(EXERCISE DATA)
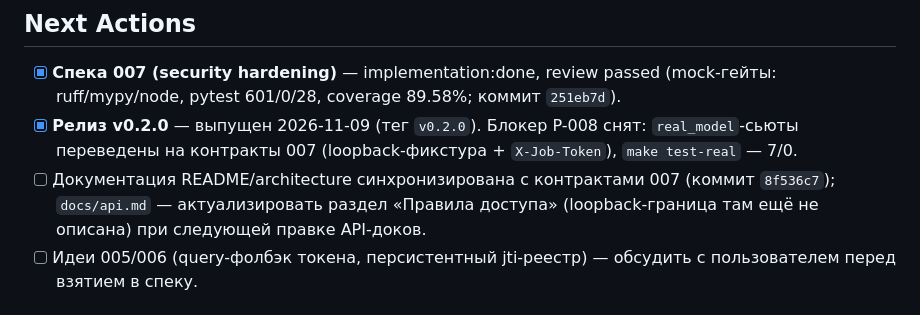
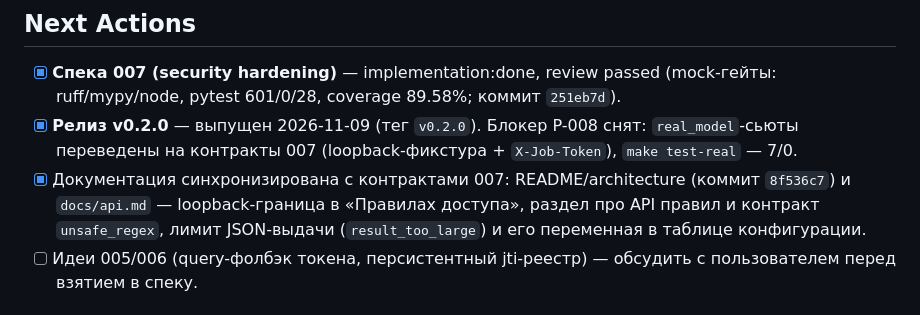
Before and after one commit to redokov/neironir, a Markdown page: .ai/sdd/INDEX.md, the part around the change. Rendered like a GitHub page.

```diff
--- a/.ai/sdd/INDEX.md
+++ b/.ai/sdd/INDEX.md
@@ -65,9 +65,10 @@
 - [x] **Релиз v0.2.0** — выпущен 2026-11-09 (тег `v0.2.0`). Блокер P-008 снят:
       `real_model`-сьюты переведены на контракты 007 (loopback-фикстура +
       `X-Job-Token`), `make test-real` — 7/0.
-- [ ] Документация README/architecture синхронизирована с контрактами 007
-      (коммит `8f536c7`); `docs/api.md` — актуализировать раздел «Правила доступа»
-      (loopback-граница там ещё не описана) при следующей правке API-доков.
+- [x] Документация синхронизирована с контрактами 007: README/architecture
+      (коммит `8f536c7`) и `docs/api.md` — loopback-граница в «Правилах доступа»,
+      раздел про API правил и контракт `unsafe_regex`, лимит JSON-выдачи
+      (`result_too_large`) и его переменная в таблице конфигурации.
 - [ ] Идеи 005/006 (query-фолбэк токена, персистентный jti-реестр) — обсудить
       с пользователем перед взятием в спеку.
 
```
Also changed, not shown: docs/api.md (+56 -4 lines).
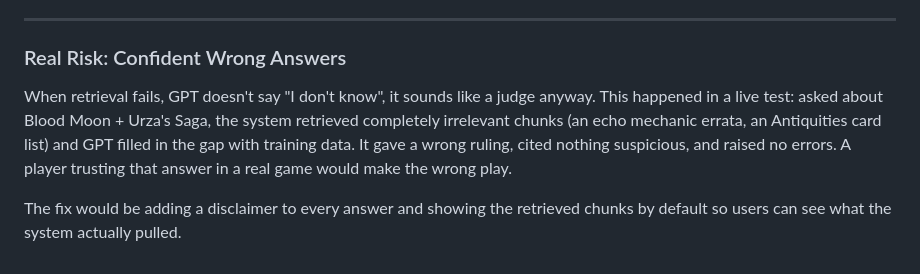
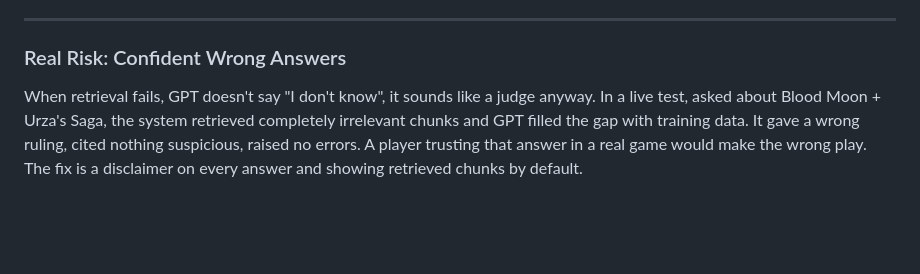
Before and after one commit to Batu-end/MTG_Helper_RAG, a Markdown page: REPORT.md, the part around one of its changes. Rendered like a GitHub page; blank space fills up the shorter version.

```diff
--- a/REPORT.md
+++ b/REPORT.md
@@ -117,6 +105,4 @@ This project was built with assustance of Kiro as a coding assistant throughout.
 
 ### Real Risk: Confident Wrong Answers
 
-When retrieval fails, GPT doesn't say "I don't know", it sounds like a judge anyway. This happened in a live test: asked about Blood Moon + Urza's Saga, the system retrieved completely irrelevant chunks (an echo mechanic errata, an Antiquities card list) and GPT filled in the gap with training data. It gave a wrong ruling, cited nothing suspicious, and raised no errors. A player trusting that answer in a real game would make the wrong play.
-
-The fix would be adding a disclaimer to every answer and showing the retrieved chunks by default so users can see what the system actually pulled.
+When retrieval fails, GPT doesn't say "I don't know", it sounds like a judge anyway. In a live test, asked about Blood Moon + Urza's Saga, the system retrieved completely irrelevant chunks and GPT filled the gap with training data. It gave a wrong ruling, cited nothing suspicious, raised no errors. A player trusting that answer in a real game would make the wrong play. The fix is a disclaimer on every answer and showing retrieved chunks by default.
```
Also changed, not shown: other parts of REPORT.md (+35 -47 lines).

(HOW TO COMPLETE THIS TASK) Collect every line with the string "like" from the records, and copy each.

(YOUR SOLUTION)
Before and after one commit to redokov/neironir, a Markdown page: .ai/sdd/INDEX.md, the part around the change. Rendered like a GitHub page.
Before and after one commit to Batu-end/MTG_Helper_RAG, a Markdown page: REPORT.md, the part around one of its changes. Rendered like a GitHub page; blank space fills up the shorter version.
-When retrieval fails, GPT doesn't say "I don't know", it sounds like a judge anyway. This happened in a live test: asked about Blood Moon + Urza's Saga, the system retrieved completely irrelevant chunks (an echo mechanic errata, an Antiquities card list) and GPT filled in the gap with training data. It gave a wrong ruling, cited nothing suspicious, and raised no errors. A player trusting that answer in a real game would make the wrong play.
+When retrieval fails, GPT doesn't say "I don't know", it sounds like a judge anyway. In a live test, asked about Blood Moon + Urza's Saga, the system retrieved completely irrelevant chunks and GPT filled the gap with training data. It gave a wrong ruling, cited nothing suspicious, raised no errors. A player trusting that answer in a real game would make the wrong play. The fix is a disclaimer on every answer and showing retrieved chunks by default.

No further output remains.